I get total flexibility in the kind of vehicle that moves me and my stuff around: If I specify that I'm hauling a cache of eight-foot two by fours for a home project, I get sent a different type of vehicle than when it's my four-person family going out together. If I want to organise a trip with twelve people, we can all fit in one vehicle, just for that one time, but none of us need to actually own an extended Econo-line van.
For longer distances, the cars would clump into small highway caravans of self-driving units, maintaining the same speed, bumpers separated by a few feet. This kind of hypermiling, impossibly dangerous in human-operated cars, would boost the overall fuel efficiency significantly, since only the caboose car would be hampered by serious turbulence instead of each car. My guesstimate is that optimal fuel efficiency requires that each car be quite boxy, which incidentally also gives best headroom throughout the car, so that even sitting at the rear of the car you don't have to feel like the ceiling is bearing down on you.
Even in town, cars can drive much closer together than they need now. This frees up space on streets; perhaps middle lanes can be turned into median parks that accomodate festivals and pop-up stores. You don't need in-town parking spaces any more, which anyway mess up the streetscape: when not in use the cars are tucked away in the multistory garages where the maintenance is also done. So on-street parking lanes can be converted to bike paths. We won't need three parking spaces per car any more, and since we share the ride, we need a much smaller total number of cars, another energy saving.
And sure, the cars are electric, and get their juice from renewables like wind and solar, their batteries forming a vast storage reservoir of energy that smooth out the vagaries of the highly variable availability of sun and wind. But as much savings in carbon emissions come more from the way we use the cars, as from what powers them.

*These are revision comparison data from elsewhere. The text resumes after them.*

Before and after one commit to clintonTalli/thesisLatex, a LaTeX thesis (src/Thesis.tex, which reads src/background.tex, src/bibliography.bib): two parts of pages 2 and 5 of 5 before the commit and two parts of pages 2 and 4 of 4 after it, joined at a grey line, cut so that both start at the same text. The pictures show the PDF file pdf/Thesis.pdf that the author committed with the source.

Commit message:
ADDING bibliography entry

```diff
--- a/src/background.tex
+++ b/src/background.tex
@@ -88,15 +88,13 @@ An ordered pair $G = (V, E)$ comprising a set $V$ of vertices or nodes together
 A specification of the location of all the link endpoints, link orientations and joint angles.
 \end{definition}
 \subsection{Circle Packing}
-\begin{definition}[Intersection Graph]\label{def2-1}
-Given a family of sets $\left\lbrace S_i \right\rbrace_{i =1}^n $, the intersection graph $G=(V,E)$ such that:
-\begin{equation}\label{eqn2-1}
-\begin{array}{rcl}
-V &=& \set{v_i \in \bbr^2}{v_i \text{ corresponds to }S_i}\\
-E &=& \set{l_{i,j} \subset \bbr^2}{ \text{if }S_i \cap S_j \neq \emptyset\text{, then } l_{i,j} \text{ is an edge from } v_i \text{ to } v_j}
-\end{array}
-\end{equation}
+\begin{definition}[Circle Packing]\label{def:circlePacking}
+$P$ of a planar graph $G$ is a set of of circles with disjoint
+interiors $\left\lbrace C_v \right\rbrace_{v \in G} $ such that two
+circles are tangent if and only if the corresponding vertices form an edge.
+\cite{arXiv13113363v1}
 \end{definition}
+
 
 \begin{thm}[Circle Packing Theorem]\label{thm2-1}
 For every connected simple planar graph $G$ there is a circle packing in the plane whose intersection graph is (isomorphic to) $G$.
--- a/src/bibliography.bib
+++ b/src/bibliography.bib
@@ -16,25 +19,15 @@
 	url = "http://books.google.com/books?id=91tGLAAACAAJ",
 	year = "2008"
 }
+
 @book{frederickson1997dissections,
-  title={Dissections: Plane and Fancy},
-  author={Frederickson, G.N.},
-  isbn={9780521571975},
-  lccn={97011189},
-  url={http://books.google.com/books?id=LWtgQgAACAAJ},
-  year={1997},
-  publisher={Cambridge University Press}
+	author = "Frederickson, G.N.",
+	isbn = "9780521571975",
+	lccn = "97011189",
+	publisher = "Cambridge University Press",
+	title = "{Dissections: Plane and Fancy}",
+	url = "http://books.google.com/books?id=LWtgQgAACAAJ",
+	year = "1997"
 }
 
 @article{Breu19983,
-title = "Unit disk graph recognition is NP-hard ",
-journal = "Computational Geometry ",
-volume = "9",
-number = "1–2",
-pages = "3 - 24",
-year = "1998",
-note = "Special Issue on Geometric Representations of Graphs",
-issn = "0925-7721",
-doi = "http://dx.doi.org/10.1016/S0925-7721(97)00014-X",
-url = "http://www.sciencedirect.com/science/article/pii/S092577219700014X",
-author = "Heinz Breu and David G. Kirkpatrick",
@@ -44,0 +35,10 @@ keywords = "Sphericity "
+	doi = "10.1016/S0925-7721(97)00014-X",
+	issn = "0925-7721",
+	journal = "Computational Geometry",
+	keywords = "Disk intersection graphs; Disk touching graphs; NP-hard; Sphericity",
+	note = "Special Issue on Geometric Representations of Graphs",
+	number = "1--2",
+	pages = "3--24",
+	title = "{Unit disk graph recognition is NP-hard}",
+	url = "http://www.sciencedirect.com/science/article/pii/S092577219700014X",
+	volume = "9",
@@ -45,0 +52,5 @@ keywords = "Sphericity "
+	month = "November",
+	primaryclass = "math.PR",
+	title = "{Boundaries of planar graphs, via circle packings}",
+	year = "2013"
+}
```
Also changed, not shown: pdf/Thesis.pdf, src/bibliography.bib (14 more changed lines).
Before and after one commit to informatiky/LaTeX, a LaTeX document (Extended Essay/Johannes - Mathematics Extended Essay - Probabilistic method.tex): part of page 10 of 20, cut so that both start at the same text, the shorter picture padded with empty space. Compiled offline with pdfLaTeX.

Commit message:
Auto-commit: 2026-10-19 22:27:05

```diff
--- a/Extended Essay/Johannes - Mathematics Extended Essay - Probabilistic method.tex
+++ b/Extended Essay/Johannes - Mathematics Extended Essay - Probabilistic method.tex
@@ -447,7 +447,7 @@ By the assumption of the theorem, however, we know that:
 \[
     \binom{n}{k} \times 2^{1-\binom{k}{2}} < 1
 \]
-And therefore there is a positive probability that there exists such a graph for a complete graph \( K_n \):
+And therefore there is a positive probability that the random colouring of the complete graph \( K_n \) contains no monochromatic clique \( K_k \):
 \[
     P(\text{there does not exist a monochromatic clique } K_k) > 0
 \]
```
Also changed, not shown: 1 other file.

Disney will eventually build a theme park where you can drive an old-style car with a steering wheel, after going through their training session. They set up a mock village in which you can drive around (not too fast), complete with shops, antique parking meters, and - o marvel! - traffic lights.